> _Instructions to follow_
Your answer must be an exact copy of the records below, minus any images.

> _Recorded data_
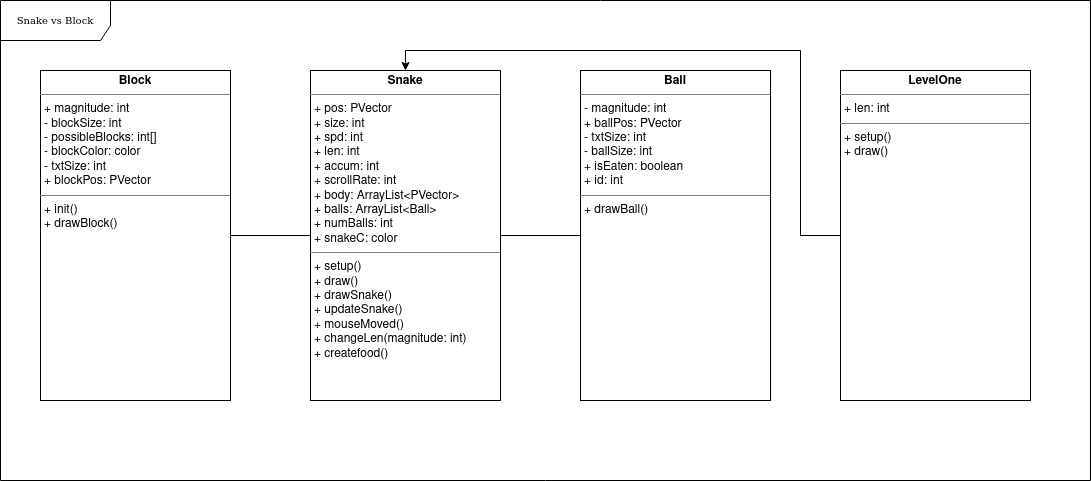
The draw.io diagram ouruml.png in madeline-lei/final_project, before a commit. Source tidied: cells renumbered, new cells last; positions are measured from the earlier drawing's top-left corner, leaving out a move shared by most shapes.
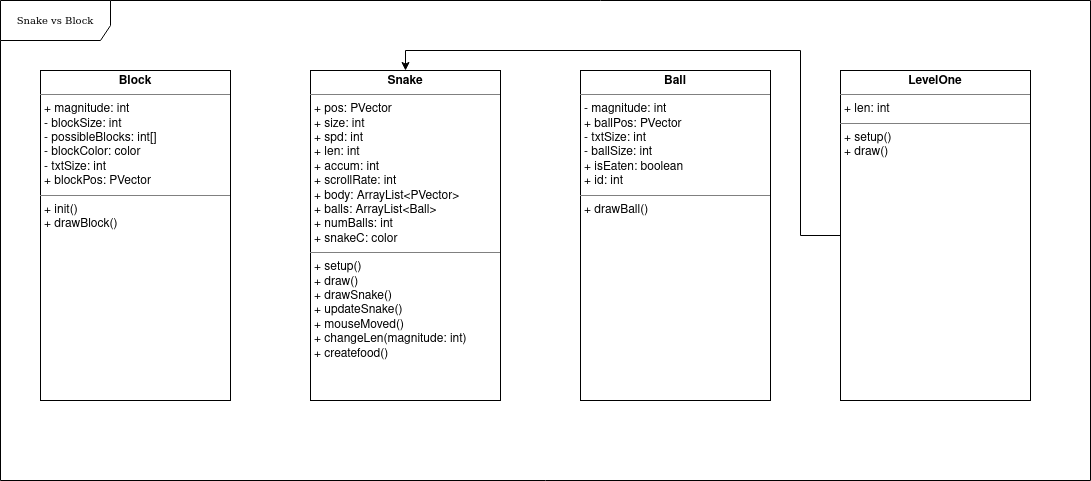
The same file after the commit.

Diff of the diagram source:
```diff
@@ -5,12 +5,6 @@
     <mxCell id="2" value="Snake vs Block" style="shape=umlFrame;whiteSpace=wrap;html=1;rounded=0;shadow=0;comic=0;labelBackgroundColor=none;strokeWidth=1;fontFamily=Verdana;fontSize=10;align=center;width=110;height=40;" parent="1" vertex="1">
       <mxGeometry width="1090" height="480" as="geometry" />
     </mxCell>
-    <mxCell id="3" style="edgeStyle=orthogonalEdgeStyle;rounded=0;jettySize=auto;html=1;endArrow=none;endFill=0;" parent="1" edge="1" source="5" target="7">
-      <mxGeometry relative="1" as="geometry" />
-    </mxCell>
-    <mxCell id="4" style="edgeStyle=orthogonalEdgeStyle;rounded=0;jettySize=auto;html=1;endArrow=none;endFill=0;" parent="1" edge="1" source="5" target="6">
-      <mxGeometry relative="1" as="geometry" />
-    </mxCell>
     <mxCell id="5" value="&lt;p style=&quot;margin:0px;margin-top:4px;text-align:center;&quot;&gt;&lt;b&gt;Snake&lt;/b&gt;&lt;/p&gt;&lt;hr size=&quot;1&quot;&gt;&lt;p style=&quot;margin:0px;margin-left:4px;&quot;&gt;+ pos: PVector&lt;/p&gt;&lt;p style=&quot;margin:0px;margin-left:4px;&quot;&gt;+ size: int&lt;/p&gt;&lt;p style=&quot;margin:0px;margin-left:4px;&quot;&gt;+ spd: int&lt;/p&gt;&lt;p style=&quot;margin:0px;margin-left:4px;&quot;&gt;+ len: int&lt;/p&gt;&lt;p style=&quot;margin:0px;margin-left:4px;&quot;&gt;+ accum: int&lt;/p&gt;&lt;p style=&quot;margin:0px;margin-left:4px;&quot;&gt;+ scrollRate: int&lt;/p&gt;&lt;p style=&quot;margin:0px;margin-left:4px;&quot;&gt;&lt;/p&gt;&lt;p style=&quot;margin:0px;margin-left:4px;&quot;&gt;+ body: ArrayList&amp;lt;PVector&amp;gt;&lt;/p&gt;&lt;p style=&quot;margin:0px;margin-left:4px;&quot;&gt;+ balls: ArrayList&amp;lt;Ball&amp;gt;&lt;/p&gt;&lt;p style=&quot;margin:0px;margin-left:4px;&quot;&gt;+ numBalls: int&lt;/p&gt;&lt;p style=&quot;margin:0px;margin-left:4px;&quot;&gt;+ snakeC: color&lt;/p&gt;&lt;hr size=&quot;1&quot;&gt;&lt;p style=&quot;margin:0px;margin-left:4px;&quot;&gt;+ setup()&lt;/p&gt;&lt;p style=&quot;margin:0px;margin-left:4px;&quot;&gt;+ draw()&lt;/p&gt;&lt;p style=&quot;margin:0px;margin-left:4px;&quot;&gt;+ drawSnake()&lt;/p&gt;&lt;p style=&quot;margin:0px;margin-left:4px;&quot;&gt;+ updateSnake()&lt;/p&gt;&lt;p style=&quot;margin:0px;margin-left:4px;&quot;&gt;+ mouseMoved()&lt;/p&gt;&lt;p style=&quot;margin:0px;margin-left:4px;&quot;&gt;+ changeLen(magnitude: int)&lt;/p&gt;&lt;p style=&quot;margin:0px;margin-left:4px;&quot;&gt;+ createfood()&lt;br&gt;&lt;/p&gt;&lt;p style=&quot;margin:0px;margin-left:4px;&quot;&gt;&lt;br&gt;&lt;/p&gt;" style="verticalAlign=top;align=left;overflow=fill;fontSize=12;fontFamily=Helvetica;html=1;rounded=0;shadow=0;comic=0;labelBackgroundColor=none;strokeWidth=1;" parent="1" vertex="1">
       <mxGeometry x="310" y="70" width="190" height="330" as="geometry" />
     </mxCell>
```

> _Solution below_
The draw.io diagram ouruml.png in madeline-lei/final_project, before a commit. Source tidied: cells renumbered, new cells last; positions are measured from the earlier drawing's top-left corner, leaving out a move shared by most shapes.
The same file after the commit.

Diff of the diagram source:
```diff
@@ -5,12 +5,6 @@
     <mxCell id="2" value="Snake vs Block" style="shape=umlFrame;whiteSpace=wrap;html=1;rounded=0;shadow=0;comic=0;labelBackgroundColor=none;strokeWidth=1;fontFamily=Verdana;fontSize=10;align=center;width=110;height=40;" parent="1" vertex="1">
       <mxGeometry width="1090" height="480" as="geometry" />
     </mxCell>
-    <mxCell id="3" style="edgeStyle=orthogonalEdgeStyle;rounded=0;jettySize=auto;html=1;endArrow=none;endFill=0;" parent="1" edge="1" source="5" target="7">
-      <mxGeometry relative="1" as="geometry" />
-    </mxCell>
-    <mxCell id="4" style="edgeStyle=orthogonalEdgeStyle;rounded=0;jettySize=auto;html=1;endArrow=none;endFill=0;" parent="1" edge="1" source="5" target="6">
-      <mxGeometry relative="1" as="geometry" />
-    </mxCell>
     <mxCell id="5" value="&lt;p style=&quot;margin:0px;margin-top:4px;text-align:center;&quot;&gt;&lt;b&gt;Snake&lt;/b&gt;&lt;/p&gt;&lt;hr size=&quot;1&quot;&gt;&lt;p style=&quot;margin:0px;margin-left:4px;&quot;&gt;+ pos: PVector&lt;/p&gt;&lt;p style=&quot;margin:0px;margin-left:4px;&quot;&gt;+ size: int&lt;/p&gt;&lt;p style=&quot;margin:0px;margin-left:4px;&quot;&gt;+ spd: int&lt;/p&gt;&lt;p style=&quot;margin:0px;margin-left:4px;&quot;&gt;+ len: int&lt;/p&gt;&lt;p style=&quot;margin:0px;margin-left:4px;&quot;&gt;+ accum: int&lt;/p&gt;&lt;p style=&quot;margin:0px;margin-left:4px;&quot;&gt;+ scrollRate: int&lt;/p&gt;&lt;p style=&quot;margin:0px;margin-left:4px;&quot;&gt;&lt;/p&gt;&lt;p style=&quot;margin:0px;margin-left:4px;&quot;&gt;+ body: ArrayList&amp;lt;PVector&amp;gt;&lt;/p&gt;&lt;p style=&quot;margin:0px;margin-left:4px;&quot;&gt;+ balls: ArrayList&amp;lt;Ball&amp;gt;&lt;/p&gt;&lt;p style=&quot;margin:0px;margin-left:4px;&quot;&gt;+ numBalls: int&lt;/p&gt;&lt;p style=&quot;margin:0px;margin-left:4px;&quot;&gt;+ snakeC: color&lt;/p&gt;&lt;hr size=&quot;1&quot;&gt;&lt;p style=&quot;margin:0px;margin-left:4px;&quot;&gt;+ setup()&lt;/p&gt;&lt;p style=&quot;margin:0px;margin-left:4px;&quot;&gt;+ draw()&lt;/p&gt;&lt;p style=&quot;margin:0px;margin-left:4px;&quot;&gt;+ drawSnake()&lt;/p&gt;&lt;p style=&quot;margin:0px;margin-left:4px;&quot;&gt;+ updateSnake()&lt;/p&gt;&lt;p style=&quot;margin:0px;margin-left:4px;&quot;&gt;+ mouseMoved()&lt;/p&gt;&lt;p style=&quot;margin:0px;margin-left:4px;&quot;&gt;+ changeLen(magnitude: int)&lt;/p&gt;&lt;p style=&quot;margin:0px;margin-left:4px;&quot;&gt;+ createfood()&lt;br&gt;&lt;/p&gt;&lt;p style=&quot;margin:0px;margin-left:4px;&quot;&gt;&lt;br&gt;&lt;/p&gt;" style="verticalAlign=top;align=left;overflow=fill;fontSize=12;fontFamily=Helvetica;html=1;rounded=0;shadow=0;comic=0;labelBackgroundColor=none;strokeWidth=1;" parent="1" vertex="1">
       <mxGeometry x="310" y="70" width="190" height="330" as="geometry" />
     </mxCell>
```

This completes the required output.